Favourable lending conditions and an oversupply of new builds make this a good time to buy property
By Sarah-Jane Meyer
Banks are presently granting more home loans and are asking for lower deposits. Also on the positive side, inflation is expected to be relatively benign, with the possibility of one more 25 basis point rate cut by the South African Reserve Bank (SARB) expected later this year.
The lower interest rate favours mortgage holders, so if you are considering buying a new home this is an ideal time to take the plunge.
Banks more lenient
“Mortgage advances have been progressive in recent months and loan to purchase ratios (LTPs) have been rising. This has helped inject liquidity into the market,” says Siphamandla Mkhwanazi, Senior Economist at FNB.
The latest FNB Property Barometer reports that despite the challenging macroeconomic environment, transaction volumes trended up in 2019, in line with the recent upswing in mortgage lending which outpaced house price growth.
According to data from the SARB, mortgage advances grew at a progressively faster pace throughout 2019, reaching 5 % year on year in November – currently the latest data point. In the year to November the value of mortgage advances increased by 4.8% – the highest growth since 2009.
The LTP ratio increased to 91.2% in the third quarter of 2019, suggesting that lenders are progressively asking for smaller deposits from prospective buyers. A breakdown of the data shows that much of this upsurge was in the middle to upper segments, with lending to the lower end remaining relatively conservative. Anecdotal evidence also suggests that the intensified competition among lenders pushed mortgage interest rates lower.
In the present scenario, buyers are getting discounts on market prices because the market is favouring buyers, with over 95% of sales finalised at prices below initial listing prices. On top of this, lenders are also offering attractive interest rates on mortgages due to increased competition between financial institutions – thereby enabling more buyers to qualify for home loans.
Sectional title supply exceeds demand

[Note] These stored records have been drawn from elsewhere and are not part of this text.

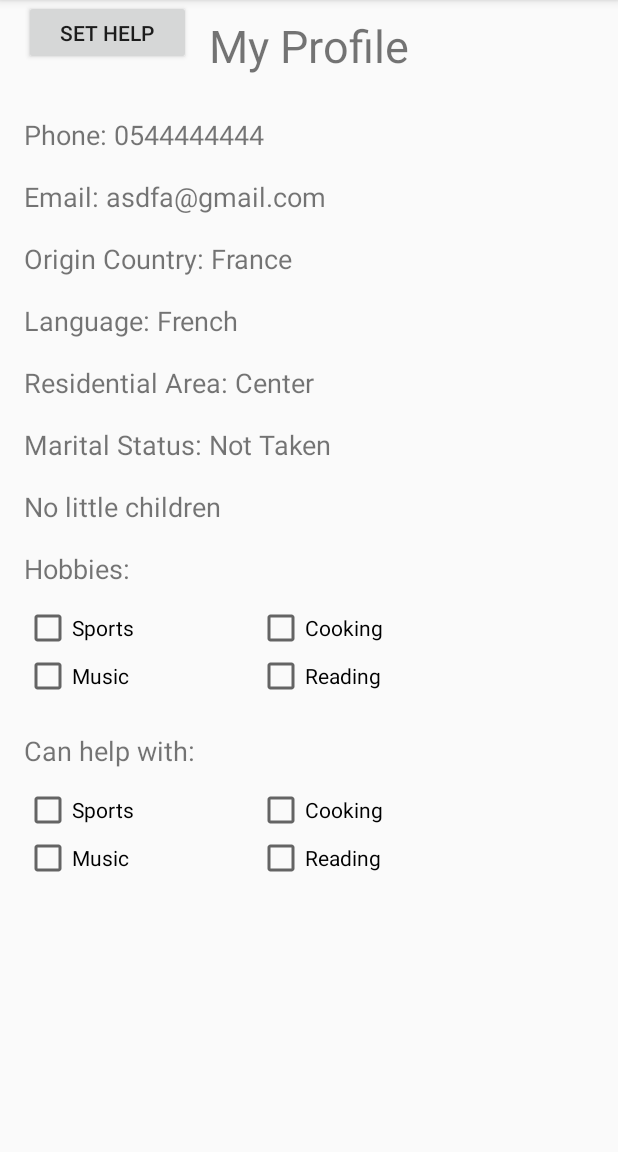
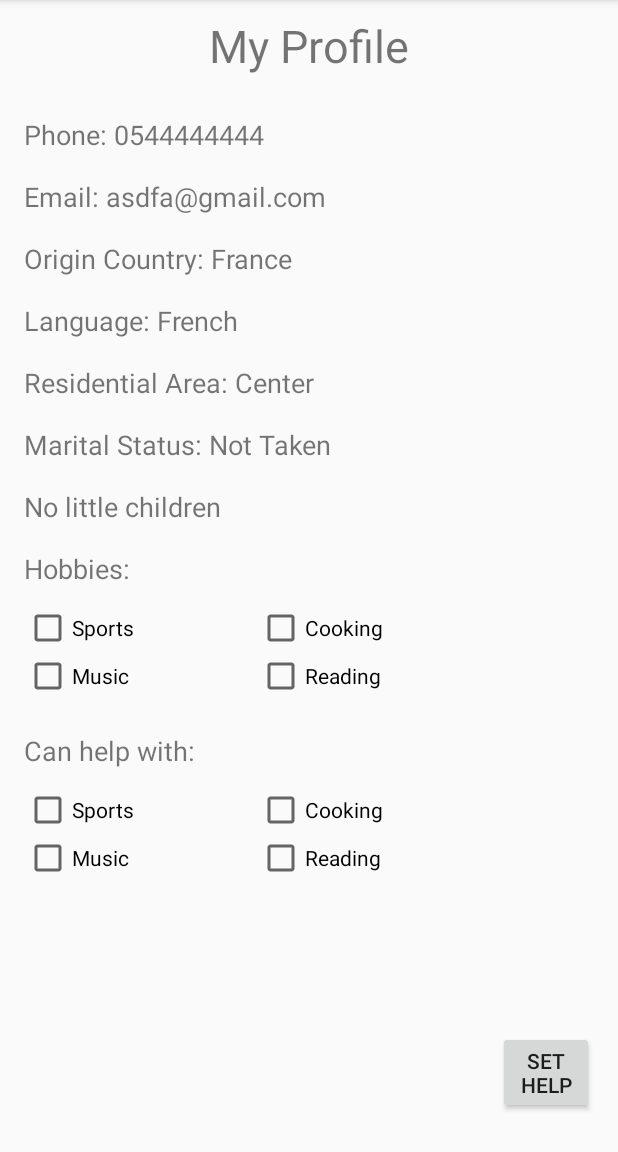
Before and after one commit to avitalze/All4Ole-Client, an Android app: the ProfileDisplay screen opened directly, with no data from a screen before it, after a tap on "SET HELP", on a phone screen of 412 x 824 dp, the part 84-1236 px from its top. Run offline under Robolectric (Android 15) with nearby library versions, the phone set to English and light mode, and no system bars; 13 statements that could not run were skipped.

Commit message:
Changed Profile Display view

```diff
--- a/app/src/main/java/com/example/all4ole_client/ProfileDisplay.kt
+++ b/app/src/main/java/com/example/all4ole_client/ProfileDisplay.kt
@@ -1,6 +1,5 @@
 package com.example.all4ole_client
 
-import android.content.Intent
 import androidx.appcompat.app.AppCompatActivity
 import android.os.Bundle
 import android.view.View
@@ -11,8 +10,6 @@ import com.google.gson.GsonBuilder
 import kotlinx.coroutines.CoroutineScope
 import kotlinx.coroutines.Dispatchers
 import kotlinx.coroutines.launch
-import okhttp3.MediaType
-import okhttp3.RequestBody
 import okhttp3.ResponseBody
 import retrofit2.Call
 import retrofit2.Callback
@@ -24,8 +21,8 @@ class ProfileDisplay : AppCompatActivity() {
     private lateinit var currUser: User
     private var isMyUser: Boolean = true
     private lateinit var setHelpButton: Button
-    private lateinit var helpBtns: ArrayList<CheckBox>
-    private lateinit var hobbyBtns: ArrayList<CheckBox>
+    private lateinit var helpCheckBoxes: ArrayList<CheckBox>
+    private lateinit var hobbyCheckBoxes: ArrayList<CheckBox>
     private lateinit var url: String
 
 
@@ -42,17 +39,24 @@ class ProfileDisplay : AppCompatActivity() {
         }
 
         makeTextViews()
-        helpBtns = ArrayList<CheckBox>()
-        hobbyBtns = ArrayList<CheckBox>()
+        helpCheckBoxes = ArrayList<CheckBox>()
+        hobbyCheckBoxes = ArrayList<CheckBox>()
 
+        var mask:Int = 1
         for (x in 1..8) {
             val buttonHelpID = "btnHelp$x"
             val buttonHobbyID = "btnHobby$x"
 
             val resHelpID = resources.getIdentifier(buttonHelpID, "id", packageName)
             val resHobbyID = resources.getIdentifier(buttonHobbyID, "id", packageName)
-            helpBtns.add(findViewById<View>(resHelpID) as CheckBox)
-            hobbyBtns.add(findViewById<View>(resHobbyID) as CheckBox)
+            helpCheckBoxes.add(findViewById<View>(resHelpID) as CheckBox)
+
+            if((currUser.hobbies and mask) == 1){
+
+            }
+            if((currUser.hobbies and mask) == 1)
+            hobbyCheckBoxes.add(findViewById<View>(resHobbyID) as CheckBox)
+            mask = mask shl 1
         }
 
         //b.text = """Phone:${currUser.cell} """
@@ -89,6 +93,11 @@ class ProfileDisplay : AppCompatActivity() {
             b = findViewById(R.id.txtProfile)
             b.text = applicationContext.getString(R.string.otherProfileDisplay, currUser.firstName, currUser.lastName)
         }
+
+        for(hobby in hobbyCheckBoxes){
+
+        }
+
         /*  b = findViewById(R.id.txtPhone)
           b.text = applicationContext.getString(R.string.phone, currUser.cell)
           b = findViewById(R.id.txtPhone)
@@ -97,7 +106,7 @@ class ProfileDisplay : AppCompatActivity() {
 
     fun btnSetHelpOnClick(view: View) {
         var help: Int = 0
-        for ((i, checkBox) in helpBtns.withIndex()) {
+        for ((i, checkBox) in helpCheckBoxes.withIndex()) {
             if (checkBox.isChecked) {
                 help = help or (1 shl i)
             }
--- a/app/src/main/res/layout/activity_profile_display.xml
+++ b/app/src/main/res/layout/activity_profile_display.xml
@@ -1,6 +1,5 @@
 <?xml version="1.0" encoding="utf-8"?>
 <RelativeLayout xmlns:android="http://schemas.android.com/apk/res/android"
-    xmlns:app="http://schemas.android.com/apk/res-auto"
     xmlns:tools="http://schemas.android.com/tools"
     android:layout_width="match_parent"
     android:layout_height="match_parent"
@@ -203,16 +202,17 @@
         />
     <ScrollView
         android:id="@+id/helpScrollProfile"
-        android:layout_width="wrap_content"
-        android:layout_height="70dp"
+        android:layout_width="300dp"
+        android:layout_height="60dp"
         android:layout_marginStart="16dp"
         android:layout_marginBottom="20dp"
         android:layout_below="@id/canHelp">
 
         <TableLayout
-            android:layout_width="match_parent"
+            android:layout_width="wrap_content"
             android:layout_height="wrap_content"
             >
+
 
             <TableRow
                 android:layout_width="match_parent"
@@ -288,11 +288,13 @@
 
     <Button
         android:id="@+id/btnSetHelp"
-        android:layout_width="111dp"
-        android:layout_height="43dp"
+        android:layout_width="79dp"
+        android:layout_height="wrap_content"
+        android:layout_alignParentBottom="true"
         android:layout_marginStart="16dp"
         android:layout_marginEnd="16dp"
-        android:layout_marginBottom="150dp"
+        android:layout_marginBottom="25dp"
+        android:layout_toEndOf="@id/helpScrollProfile"
         android:onClick="btnSetHelpOnClick"
         android:text="Set Help" />
 </RelativeLayout>
```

According to the latest FNB Property Barometer there is an oversupply of sectional title units countrywide, but especially in Gauteng. This situation is being corrected with fewer flats being built, so the window of opportunity will probably be closing towards the end of 2020.
Stats SA data shows a massive surge in the supply of new residential units in 2019, particularly of sectional title units. In the year to October, the volume of new units was 67% higher than the corresponding period in 2018. Looking ahead, the volume of new residential units in the planning stage has reduced, presumably in reaction to subdued demand. This gives tentative signs that actual supply of new stock will probably decline in the coming months.
There are several advantages to buying a new home in a sectional title development:
- In most cases you will not have to pay transfer duty as you are buying directly from the developer.
- Conveyancing costs are included in the purchase price, so they can be included in the mortgage loan amount.
- Many of the costs incurred for extras, alterations and additions such as an extra bathroom or a different type of flooring can also be included in the amount granted in the housing loan.
Benefits of home ownership
Home ownership provides a range of financial and wealth creation options that renting does not, and the sooner you start to access those, the better your financial future is likely to be.
- Wealth creation – The value of the property will keep increasing while the amount you owe decreases.
- Customise your home – You can renovate, redecorate, add on and improve the property to meet your requirements.
- Peace of mind – If you buy early enough your home should be paid in full by the time you are ready to retire, providing you with security of tenure. The sale of your property could provide sufficient funds for a small retirement home plus additional income.
This article was first published on www.privateproperty.co.za
Author: Private Property